* PROBLEM TO WORK ON *
Which lines in the entries below contain the string "ChangePassword"? Show each of them in full.

* THE DATA *
>>>

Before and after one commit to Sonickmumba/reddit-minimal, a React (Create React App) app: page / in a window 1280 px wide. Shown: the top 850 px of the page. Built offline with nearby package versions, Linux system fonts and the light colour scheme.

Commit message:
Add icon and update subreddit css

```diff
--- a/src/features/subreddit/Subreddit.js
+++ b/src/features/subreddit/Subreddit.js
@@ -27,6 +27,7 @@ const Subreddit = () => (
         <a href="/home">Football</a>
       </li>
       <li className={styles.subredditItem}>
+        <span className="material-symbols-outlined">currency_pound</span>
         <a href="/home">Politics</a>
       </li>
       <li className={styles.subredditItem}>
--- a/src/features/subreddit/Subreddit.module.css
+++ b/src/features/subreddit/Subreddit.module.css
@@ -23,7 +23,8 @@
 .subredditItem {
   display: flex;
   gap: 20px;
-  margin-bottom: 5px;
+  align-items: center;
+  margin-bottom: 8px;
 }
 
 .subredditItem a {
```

<<<
>>>

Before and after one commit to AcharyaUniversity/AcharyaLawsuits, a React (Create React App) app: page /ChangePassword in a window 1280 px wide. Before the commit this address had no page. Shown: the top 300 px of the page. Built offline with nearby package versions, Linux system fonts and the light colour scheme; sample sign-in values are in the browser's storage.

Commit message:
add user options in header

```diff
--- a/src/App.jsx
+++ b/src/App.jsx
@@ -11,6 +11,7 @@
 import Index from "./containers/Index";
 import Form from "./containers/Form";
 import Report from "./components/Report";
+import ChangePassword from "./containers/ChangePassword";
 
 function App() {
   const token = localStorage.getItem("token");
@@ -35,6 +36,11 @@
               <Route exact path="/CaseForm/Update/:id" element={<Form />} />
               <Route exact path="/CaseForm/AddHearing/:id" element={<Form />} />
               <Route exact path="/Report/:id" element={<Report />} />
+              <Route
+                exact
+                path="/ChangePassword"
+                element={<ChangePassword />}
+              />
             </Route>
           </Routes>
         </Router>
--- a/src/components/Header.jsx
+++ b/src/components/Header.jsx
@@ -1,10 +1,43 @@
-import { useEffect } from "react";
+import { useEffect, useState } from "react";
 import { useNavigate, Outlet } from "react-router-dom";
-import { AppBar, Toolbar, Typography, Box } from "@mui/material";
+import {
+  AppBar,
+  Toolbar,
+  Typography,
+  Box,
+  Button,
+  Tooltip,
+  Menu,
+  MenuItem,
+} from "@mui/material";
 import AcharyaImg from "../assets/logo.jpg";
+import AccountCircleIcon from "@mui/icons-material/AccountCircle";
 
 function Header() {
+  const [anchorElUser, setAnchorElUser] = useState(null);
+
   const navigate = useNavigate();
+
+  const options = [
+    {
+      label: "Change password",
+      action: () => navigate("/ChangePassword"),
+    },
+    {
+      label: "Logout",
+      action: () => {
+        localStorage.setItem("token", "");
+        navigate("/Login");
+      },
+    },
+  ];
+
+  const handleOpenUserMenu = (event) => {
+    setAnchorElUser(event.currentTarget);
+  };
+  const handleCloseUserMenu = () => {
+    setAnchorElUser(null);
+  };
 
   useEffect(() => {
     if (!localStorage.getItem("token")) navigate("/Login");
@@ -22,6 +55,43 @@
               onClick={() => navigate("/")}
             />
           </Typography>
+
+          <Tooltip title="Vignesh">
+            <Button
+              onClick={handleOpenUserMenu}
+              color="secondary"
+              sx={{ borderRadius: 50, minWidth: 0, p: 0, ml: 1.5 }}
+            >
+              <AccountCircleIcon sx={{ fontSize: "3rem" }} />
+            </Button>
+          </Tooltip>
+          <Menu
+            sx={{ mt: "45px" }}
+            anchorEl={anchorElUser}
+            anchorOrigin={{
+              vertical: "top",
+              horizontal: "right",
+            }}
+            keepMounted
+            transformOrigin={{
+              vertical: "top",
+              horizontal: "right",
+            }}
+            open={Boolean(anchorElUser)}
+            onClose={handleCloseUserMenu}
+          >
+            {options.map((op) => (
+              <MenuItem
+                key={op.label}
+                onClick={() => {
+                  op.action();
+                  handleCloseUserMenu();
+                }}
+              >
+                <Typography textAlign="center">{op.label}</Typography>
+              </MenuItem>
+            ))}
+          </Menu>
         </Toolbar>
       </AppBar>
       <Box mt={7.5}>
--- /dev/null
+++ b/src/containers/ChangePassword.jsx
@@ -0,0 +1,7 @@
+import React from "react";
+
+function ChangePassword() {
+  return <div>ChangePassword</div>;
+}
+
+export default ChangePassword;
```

<<<
>>>

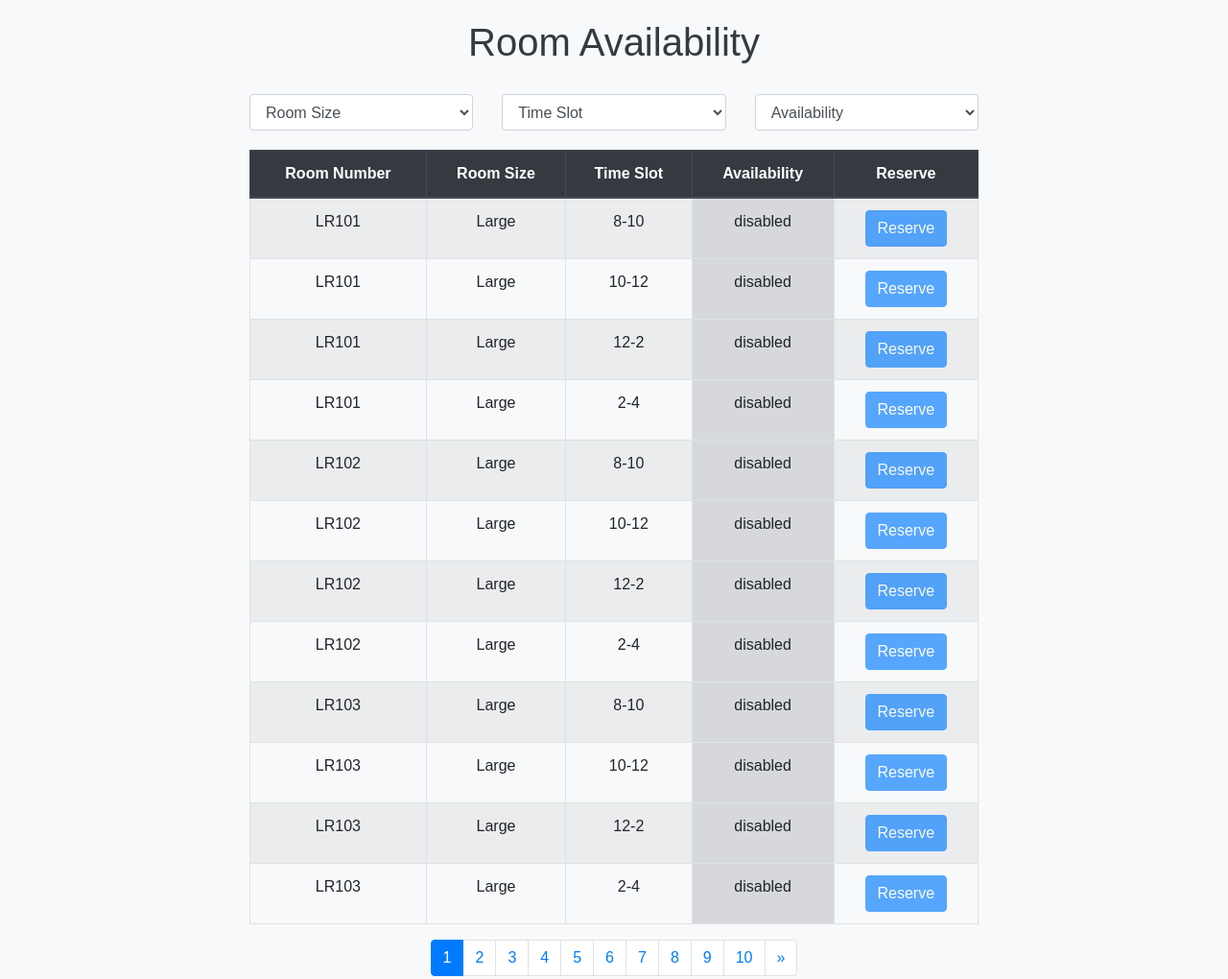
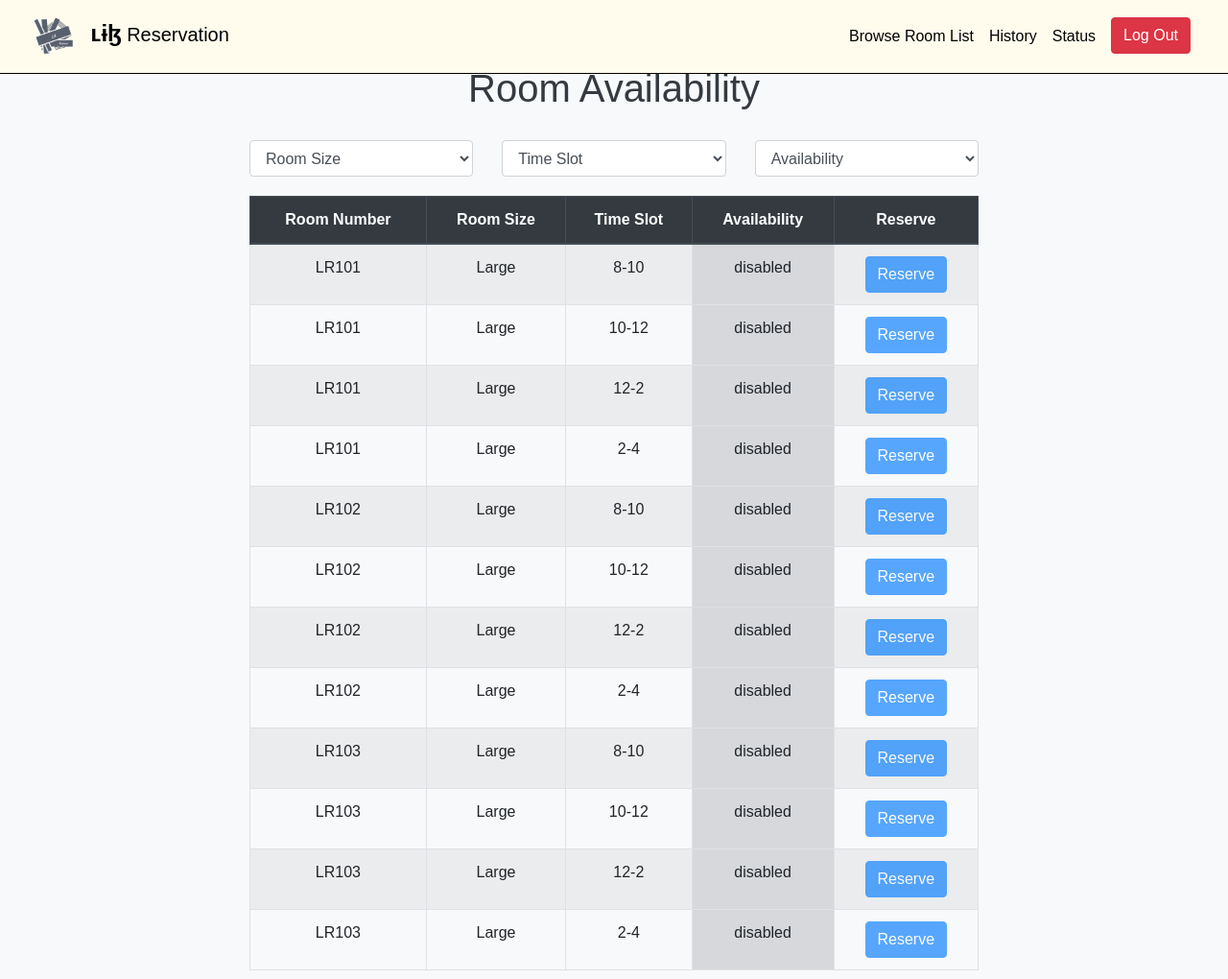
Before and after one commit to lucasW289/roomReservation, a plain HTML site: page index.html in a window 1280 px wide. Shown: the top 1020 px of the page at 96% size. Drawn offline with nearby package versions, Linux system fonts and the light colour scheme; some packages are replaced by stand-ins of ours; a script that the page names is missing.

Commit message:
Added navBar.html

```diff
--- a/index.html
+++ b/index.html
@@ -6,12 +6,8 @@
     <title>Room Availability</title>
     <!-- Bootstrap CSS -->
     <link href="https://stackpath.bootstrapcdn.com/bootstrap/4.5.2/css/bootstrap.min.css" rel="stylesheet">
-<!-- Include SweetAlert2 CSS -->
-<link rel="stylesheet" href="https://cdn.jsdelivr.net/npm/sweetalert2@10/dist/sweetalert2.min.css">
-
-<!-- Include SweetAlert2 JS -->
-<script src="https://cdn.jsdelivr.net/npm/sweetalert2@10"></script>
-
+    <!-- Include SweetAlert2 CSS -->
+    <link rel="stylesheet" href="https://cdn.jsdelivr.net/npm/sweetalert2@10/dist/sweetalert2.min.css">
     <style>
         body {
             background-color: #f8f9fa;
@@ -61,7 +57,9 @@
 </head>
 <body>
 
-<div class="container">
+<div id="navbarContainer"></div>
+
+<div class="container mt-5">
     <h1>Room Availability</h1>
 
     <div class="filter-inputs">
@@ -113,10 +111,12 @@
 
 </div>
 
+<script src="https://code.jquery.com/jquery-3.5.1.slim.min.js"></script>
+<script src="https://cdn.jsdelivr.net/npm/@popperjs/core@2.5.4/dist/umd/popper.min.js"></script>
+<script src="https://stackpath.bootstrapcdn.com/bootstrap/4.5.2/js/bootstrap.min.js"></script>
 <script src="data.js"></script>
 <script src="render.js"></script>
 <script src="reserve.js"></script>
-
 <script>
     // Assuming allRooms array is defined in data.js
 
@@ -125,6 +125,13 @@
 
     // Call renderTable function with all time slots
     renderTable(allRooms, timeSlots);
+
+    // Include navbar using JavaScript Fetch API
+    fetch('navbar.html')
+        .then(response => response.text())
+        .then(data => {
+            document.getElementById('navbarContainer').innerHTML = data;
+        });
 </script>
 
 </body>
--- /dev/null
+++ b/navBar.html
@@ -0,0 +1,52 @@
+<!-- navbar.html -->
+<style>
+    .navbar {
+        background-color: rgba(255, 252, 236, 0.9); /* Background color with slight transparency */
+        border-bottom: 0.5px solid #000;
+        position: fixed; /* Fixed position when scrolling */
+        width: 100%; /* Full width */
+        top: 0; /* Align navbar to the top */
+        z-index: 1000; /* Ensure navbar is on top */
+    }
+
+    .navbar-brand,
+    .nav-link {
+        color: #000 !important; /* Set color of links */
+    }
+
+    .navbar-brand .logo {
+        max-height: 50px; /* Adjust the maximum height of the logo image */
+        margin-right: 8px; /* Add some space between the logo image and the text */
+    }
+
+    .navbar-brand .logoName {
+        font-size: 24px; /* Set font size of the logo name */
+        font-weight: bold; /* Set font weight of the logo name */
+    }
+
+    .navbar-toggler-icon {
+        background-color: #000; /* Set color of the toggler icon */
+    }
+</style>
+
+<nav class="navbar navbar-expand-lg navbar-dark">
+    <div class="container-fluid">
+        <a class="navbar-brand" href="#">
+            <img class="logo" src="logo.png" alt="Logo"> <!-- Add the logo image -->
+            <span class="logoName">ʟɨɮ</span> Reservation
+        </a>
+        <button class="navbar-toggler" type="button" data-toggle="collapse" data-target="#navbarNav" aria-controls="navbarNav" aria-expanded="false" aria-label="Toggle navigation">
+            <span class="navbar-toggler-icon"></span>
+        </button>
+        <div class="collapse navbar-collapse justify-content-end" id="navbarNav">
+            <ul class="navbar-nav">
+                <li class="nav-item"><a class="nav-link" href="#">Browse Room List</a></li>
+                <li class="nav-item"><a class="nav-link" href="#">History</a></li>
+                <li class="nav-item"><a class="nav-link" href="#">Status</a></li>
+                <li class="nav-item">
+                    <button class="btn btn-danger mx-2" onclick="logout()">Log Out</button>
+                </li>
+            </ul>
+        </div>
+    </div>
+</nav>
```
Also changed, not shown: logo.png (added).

<<<

* ANSWER SPACE *
Before and after one commit to AcharyaUniversity/AcharyaLawsuits, a React (Create React App) app: page /ChangePassword in a window 1280 px wide. Before the commit this address had no page. Shown: the top 300 px of the page. Built offline with nearby package versions, Linux system fonts and the light colour scheme; sample sign-in values are in the browser's storage.
+import ChangePassword from "./containers/ChangePassword";
+                path="/ChangePassword"
+                element={<ChangePassword />}
+      action: () => navigate("/ChangePassword"),
+++ b/src/containers/ChangePassword.jsx
+function ChangePassword() {
+  return <div>ChangePassword</div>;
+export default ChangePassword;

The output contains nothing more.